Exercise data:
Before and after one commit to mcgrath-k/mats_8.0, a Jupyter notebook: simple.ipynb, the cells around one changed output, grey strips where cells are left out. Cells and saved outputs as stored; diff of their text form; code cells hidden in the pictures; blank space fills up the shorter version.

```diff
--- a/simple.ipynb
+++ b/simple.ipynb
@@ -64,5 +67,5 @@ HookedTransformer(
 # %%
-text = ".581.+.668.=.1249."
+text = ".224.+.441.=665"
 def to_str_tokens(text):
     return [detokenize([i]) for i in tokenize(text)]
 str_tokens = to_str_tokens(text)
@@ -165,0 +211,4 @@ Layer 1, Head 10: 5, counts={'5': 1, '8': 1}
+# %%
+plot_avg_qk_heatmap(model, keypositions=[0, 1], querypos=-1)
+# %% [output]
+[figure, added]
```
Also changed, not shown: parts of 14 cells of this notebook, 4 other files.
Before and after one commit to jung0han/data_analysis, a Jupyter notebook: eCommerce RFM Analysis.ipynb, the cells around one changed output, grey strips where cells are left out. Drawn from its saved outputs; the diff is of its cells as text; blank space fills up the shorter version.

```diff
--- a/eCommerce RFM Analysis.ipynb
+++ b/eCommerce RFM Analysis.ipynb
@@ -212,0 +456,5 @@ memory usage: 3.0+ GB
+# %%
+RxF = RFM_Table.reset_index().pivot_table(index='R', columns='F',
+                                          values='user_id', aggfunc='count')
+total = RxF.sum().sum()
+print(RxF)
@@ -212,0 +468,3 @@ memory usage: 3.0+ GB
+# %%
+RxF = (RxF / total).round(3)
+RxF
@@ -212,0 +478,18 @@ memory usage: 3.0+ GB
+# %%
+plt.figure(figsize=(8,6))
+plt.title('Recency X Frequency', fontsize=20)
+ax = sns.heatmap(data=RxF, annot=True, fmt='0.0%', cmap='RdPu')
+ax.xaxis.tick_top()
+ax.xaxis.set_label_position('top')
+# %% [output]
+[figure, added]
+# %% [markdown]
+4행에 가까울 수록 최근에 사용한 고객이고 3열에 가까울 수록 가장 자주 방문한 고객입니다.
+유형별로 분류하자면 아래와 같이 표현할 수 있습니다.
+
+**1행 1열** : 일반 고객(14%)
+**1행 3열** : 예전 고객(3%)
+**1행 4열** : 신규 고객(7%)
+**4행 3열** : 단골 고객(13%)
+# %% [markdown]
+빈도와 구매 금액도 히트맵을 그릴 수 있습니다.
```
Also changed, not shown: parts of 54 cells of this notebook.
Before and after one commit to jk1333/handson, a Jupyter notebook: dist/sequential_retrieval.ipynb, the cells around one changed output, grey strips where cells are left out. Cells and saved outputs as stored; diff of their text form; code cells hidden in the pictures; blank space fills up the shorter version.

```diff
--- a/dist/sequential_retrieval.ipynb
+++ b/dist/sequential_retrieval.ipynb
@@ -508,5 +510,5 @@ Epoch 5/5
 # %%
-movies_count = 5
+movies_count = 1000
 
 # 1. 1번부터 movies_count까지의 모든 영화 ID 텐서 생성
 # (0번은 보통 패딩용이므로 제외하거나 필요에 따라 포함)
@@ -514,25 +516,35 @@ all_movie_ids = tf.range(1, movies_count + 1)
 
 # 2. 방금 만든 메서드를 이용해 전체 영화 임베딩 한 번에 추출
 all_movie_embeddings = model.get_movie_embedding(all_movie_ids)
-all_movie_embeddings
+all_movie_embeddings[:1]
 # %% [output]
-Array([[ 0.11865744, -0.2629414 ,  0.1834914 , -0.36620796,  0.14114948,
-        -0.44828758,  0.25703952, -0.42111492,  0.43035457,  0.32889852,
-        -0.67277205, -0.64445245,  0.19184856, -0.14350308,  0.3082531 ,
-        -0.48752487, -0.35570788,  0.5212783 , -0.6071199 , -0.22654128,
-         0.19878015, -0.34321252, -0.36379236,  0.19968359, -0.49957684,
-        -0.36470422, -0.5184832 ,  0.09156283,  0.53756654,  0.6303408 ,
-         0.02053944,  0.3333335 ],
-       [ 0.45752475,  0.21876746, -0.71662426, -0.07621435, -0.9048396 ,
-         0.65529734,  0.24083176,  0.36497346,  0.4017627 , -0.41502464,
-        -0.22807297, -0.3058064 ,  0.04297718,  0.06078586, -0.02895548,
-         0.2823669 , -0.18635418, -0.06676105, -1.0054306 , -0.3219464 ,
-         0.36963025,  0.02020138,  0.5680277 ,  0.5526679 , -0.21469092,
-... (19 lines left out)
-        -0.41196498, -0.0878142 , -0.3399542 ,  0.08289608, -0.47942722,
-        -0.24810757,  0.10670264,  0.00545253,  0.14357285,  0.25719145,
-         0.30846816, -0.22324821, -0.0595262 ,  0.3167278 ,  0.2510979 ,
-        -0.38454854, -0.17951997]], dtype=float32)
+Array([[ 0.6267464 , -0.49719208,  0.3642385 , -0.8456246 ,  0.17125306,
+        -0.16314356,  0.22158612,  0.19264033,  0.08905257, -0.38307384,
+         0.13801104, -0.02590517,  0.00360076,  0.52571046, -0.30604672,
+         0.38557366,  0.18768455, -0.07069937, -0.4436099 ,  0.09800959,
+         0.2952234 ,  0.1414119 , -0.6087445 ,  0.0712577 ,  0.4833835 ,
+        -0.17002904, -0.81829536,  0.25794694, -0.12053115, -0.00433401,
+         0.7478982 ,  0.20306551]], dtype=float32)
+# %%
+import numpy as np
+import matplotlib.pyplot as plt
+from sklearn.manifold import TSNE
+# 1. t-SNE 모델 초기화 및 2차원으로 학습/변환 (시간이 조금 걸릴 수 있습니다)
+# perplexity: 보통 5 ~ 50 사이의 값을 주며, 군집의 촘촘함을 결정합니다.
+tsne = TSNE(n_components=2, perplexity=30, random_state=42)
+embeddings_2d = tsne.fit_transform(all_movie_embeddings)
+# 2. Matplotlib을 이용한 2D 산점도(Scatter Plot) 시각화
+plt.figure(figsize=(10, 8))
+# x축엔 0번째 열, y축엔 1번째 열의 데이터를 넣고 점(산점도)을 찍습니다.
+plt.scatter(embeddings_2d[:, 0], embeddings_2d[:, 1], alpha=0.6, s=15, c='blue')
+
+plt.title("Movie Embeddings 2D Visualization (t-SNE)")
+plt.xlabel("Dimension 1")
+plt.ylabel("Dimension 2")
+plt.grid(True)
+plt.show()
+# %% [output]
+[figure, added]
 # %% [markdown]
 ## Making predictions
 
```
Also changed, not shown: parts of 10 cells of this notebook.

Try it:
Wherever "text" appears in a line of the entries, copy that line.

Answer to this task:
Before and after one commit to mcgrath-k/mats_8.0, a Jupyter notebook: simple.ipynb, the cells around one changed output, grey strips where cells are left out. Cells and saved outputs as stored; diff of their text form; code cells hidden in the pictures; blank space fills up the shorter version.
-text = ".581.+.668.=.1249."
+text = ".224.+.441.=665"
 def to_str_tokens(text):
     return [detokenize([i]) for i in tokenize(text)]
 str_tokens = to_str_tokens(text)
Before and after one commit to jung0han/data_analysis, a Jupyter notebook: eCommerce RFM Analysis.ipynb, the cells around one changed output, grey strips where cells are left out. Drawn from its saved outputs; the diff is of its cells as text; blank space fills up the shorter version.
Before and after one commit to jk1333/handson, a Jupyter notebook: dist/sequential_retrieval.ipynb, the cells around one changed output, grey strips where cells are left out. Cells and saved outputs as stored; diff of their text form; code cells hidden in the pictures; blank space fills up the shorter version.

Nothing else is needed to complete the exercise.